Micah Parsons has been a breath of fresh air to the Dallas Cowboys defense. Defensive Coordinator Dan Quinn hasn't just used him as an off-the-ball linebacker. With DeMarcus Lawrence currently out with a broken bone in his foot, Quinn has given Parsons more edge-rushing responsibilities. The results have been satisfactory. In the last two games, Parsons has 13 pressures, five quarterback hits, and 1.5 sacks.
Cowboys' all-time sack leader, DeMarcus Ware, is as qualified as anyone to evaluate pass rushers. The future Hall of Famer thinks Parsons is a different breed from what he's seen.
“He can close on a tackle in a way where it’s not like a normal person,” Ware said. “He’s got that different athleticism that he can use to really benefit the team. Some rushers can’t bend their body like that, but when you find a guy that can then it’s like, ‘Whoa, we got something special.’ I know I see something special in Micah.”

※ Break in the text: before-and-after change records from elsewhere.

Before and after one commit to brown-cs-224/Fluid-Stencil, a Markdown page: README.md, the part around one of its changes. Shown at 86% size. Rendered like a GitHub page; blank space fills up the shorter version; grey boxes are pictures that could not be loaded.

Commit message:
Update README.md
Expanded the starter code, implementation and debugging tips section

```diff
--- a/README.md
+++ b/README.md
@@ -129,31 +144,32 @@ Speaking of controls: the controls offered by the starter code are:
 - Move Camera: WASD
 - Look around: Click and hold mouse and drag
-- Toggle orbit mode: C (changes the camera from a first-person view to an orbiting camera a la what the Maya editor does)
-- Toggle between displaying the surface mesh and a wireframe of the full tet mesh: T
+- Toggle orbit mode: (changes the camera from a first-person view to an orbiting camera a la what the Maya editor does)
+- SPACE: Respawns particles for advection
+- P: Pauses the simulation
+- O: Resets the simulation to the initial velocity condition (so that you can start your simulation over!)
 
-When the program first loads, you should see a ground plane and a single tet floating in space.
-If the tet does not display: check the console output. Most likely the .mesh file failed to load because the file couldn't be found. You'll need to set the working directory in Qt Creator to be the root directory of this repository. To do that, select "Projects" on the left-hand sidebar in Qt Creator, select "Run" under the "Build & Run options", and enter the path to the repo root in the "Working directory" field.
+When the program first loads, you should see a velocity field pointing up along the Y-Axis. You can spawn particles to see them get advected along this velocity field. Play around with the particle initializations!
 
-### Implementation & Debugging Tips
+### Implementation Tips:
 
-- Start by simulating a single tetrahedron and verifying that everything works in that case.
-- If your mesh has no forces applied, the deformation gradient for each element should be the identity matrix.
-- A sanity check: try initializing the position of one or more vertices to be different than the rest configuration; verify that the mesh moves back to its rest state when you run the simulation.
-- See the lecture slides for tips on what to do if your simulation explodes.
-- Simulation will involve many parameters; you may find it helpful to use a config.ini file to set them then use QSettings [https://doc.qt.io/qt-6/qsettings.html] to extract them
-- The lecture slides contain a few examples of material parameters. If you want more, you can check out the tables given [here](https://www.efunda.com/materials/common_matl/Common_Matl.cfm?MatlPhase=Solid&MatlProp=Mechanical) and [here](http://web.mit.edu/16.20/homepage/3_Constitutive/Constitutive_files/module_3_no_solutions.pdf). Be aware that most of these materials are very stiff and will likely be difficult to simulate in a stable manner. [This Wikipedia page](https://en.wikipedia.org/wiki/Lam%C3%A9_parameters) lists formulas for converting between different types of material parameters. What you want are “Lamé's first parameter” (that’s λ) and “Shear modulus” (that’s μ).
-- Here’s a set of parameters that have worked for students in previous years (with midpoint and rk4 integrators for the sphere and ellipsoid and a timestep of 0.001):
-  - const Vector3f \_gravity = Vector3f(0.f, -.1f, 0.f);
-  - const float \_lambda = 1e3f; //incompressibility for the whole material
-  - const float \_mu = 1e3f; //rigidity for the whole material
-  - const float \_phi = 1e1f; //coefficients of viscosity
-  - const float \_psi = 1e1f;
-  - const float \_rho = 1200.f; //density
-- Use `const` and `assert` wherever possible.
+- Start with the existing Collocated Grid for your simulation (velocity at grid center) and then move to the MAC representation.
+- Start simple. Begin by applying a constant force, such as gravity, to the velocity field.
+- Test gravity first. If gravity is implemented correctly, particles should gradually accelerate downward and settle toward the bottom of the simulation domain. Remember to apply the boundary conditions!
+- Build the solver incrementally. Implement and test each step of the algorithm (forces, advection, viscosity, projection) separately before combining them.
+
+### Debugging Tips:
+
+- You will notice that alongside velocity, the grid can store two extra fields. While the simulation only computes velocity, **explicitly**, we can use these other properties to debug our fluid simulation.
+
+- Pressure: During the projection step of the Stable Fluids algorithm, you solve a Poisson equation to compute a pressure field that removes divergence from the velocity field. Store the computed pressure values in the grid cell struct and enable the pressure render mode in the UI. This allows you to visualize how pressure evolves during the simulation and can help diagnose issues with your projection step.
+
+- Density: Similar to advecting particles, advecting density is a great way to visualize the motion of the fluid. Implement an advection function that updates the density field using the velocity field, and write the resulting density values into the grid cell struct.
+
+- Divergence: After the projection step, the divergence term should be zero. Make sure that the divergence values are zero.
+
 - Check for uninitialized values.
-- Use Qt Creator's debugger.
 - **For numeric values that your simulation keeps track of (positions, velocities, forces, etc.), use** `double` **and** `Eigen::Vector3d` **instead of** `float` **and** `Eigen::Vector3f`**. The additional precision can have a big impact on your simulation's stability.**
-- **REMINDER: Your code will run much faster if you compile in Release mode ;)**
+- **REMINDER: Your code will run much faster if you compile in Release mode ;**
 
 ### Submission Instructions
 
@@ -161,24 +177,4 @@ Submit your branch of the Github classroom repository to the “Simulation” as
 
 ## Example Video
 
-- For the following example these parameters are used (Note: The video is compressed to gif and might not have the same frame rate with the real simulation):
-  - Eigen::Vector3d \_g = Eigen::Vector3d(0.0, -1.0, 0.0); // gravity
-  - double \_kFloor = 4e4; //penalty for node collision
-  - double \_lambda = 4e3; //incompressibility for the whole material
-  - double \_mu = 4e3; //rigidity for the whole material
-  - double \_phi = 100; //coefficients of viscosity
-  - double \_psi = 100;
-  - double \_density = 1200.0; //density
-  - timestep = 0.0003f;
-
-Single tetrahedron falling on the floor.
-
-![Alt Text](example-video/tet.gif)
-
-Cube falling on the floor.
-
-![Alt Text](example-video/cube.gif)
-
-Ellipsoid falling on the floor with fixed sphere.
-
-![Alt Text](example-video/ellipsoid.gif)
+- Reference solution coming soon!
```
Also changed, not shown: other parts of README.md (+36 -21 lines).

When the Cowboys were filming Hard Knocks on HBO, the producers contacted Ware about working with Parsons for one of the episodes. He agreed to do it, however, there was a caveat involved.

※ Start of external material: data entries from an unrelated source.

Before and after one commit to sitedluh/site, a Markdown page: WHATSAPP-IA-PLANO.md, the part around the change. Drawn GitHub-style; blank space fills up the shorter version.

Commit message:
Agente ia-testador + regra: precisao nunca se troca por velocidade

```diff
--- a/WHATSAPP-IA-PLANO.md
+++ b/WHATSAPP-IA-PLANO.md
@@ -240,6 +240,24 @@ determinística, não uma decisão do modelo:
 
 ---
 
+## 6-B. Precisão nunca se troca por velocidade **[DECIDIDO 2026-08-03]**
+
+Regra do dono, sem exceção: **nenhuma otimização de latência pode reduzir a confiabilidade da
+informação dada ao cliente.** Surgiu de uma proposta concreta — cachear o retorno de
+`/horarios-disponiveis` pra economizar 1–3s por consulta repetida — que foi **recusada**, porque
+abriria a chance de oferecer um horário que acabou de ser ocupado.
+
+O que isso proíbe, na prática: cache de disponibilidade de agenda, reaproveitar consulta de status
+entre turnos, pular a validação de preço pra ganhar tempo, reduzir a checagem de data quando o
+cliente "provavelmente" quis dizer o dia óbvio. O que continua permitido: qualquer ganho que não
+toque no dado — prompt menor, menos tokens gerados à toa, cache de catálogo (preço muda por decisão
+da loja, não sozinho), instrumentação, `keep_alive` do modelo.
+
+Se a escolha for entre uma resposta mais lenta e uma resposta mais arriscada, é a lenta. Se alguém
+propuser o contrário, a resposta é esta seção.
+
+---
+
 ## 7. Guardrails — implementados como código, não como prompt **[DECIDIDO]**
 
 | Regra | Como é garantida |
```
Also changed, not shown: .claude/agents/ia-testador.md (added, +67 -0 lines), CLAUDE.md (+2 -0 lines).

“I don’t want it to be staged,” Ware told them. “I don’t want him to be clammed up like he can’t say this or that. Whatever’s not going to be the best for TV, don’t show that, but you will get the best part of who he is if you let him be himself.”
Ware spent about 45 minutes with Parsons at his gym, 3 Volt, and gave the 12th overall pick pointers on pass rush moves and techniques. The rookie surprised Ware with what he already knew and how fast he caught on to what he was being taught.
“I knew how athletic he was, but I didn’t know how technical he can be,” Ware said. “I started teaching him some of the techniques and nuances of reading offenses, reading offensive tackles, how to get off the ball, get a jump ball. All the small things, and he knew that. As I went through the progressions, he picked that up really fast.”
The former Nittany Lion is the swiss army knife of the Cowboys defense as not only can he rush the passer from the edge but his sideline to sideline quickness makes him a force at linebacker against the run and covering tight ends. Parsons mentioned earlier in the week that no matter where he lines up his presence will be felt.
“I'm just out there. I'm going to make an impact. I don't believe it really should matter. I mean, you look at (Jalen) Ramsey. He played outside corner now he's playing nickel like…If you're a dog, you're going to be a dog,” Parsons said. “It shouldn't matter where you're at on the field. You should have unbelievable effort and the tenacity to go out there and try to win the game for the team.”
Seeing his success as a pass rusher has caused some people to start a campaign that Parsons be an edge rusher exclusively. That would be foolish on the Cowboys' part to put him in a box. When Lawrence returns, the Cowboys will have a good one-two punch coming off the edge with him and Randy Gregory. Yes, the Cowboys should still use Parsons to rush the passer once Lawrence is back, but taking linebacker duties away from him hurts the overall effectiveness he brings to the defense.
Not many defensive players come into the NFL with the set of tools that Parsons has. The Cowboys would be wise to take advantage of them all and let Parsons be a game-changer in multiple areas.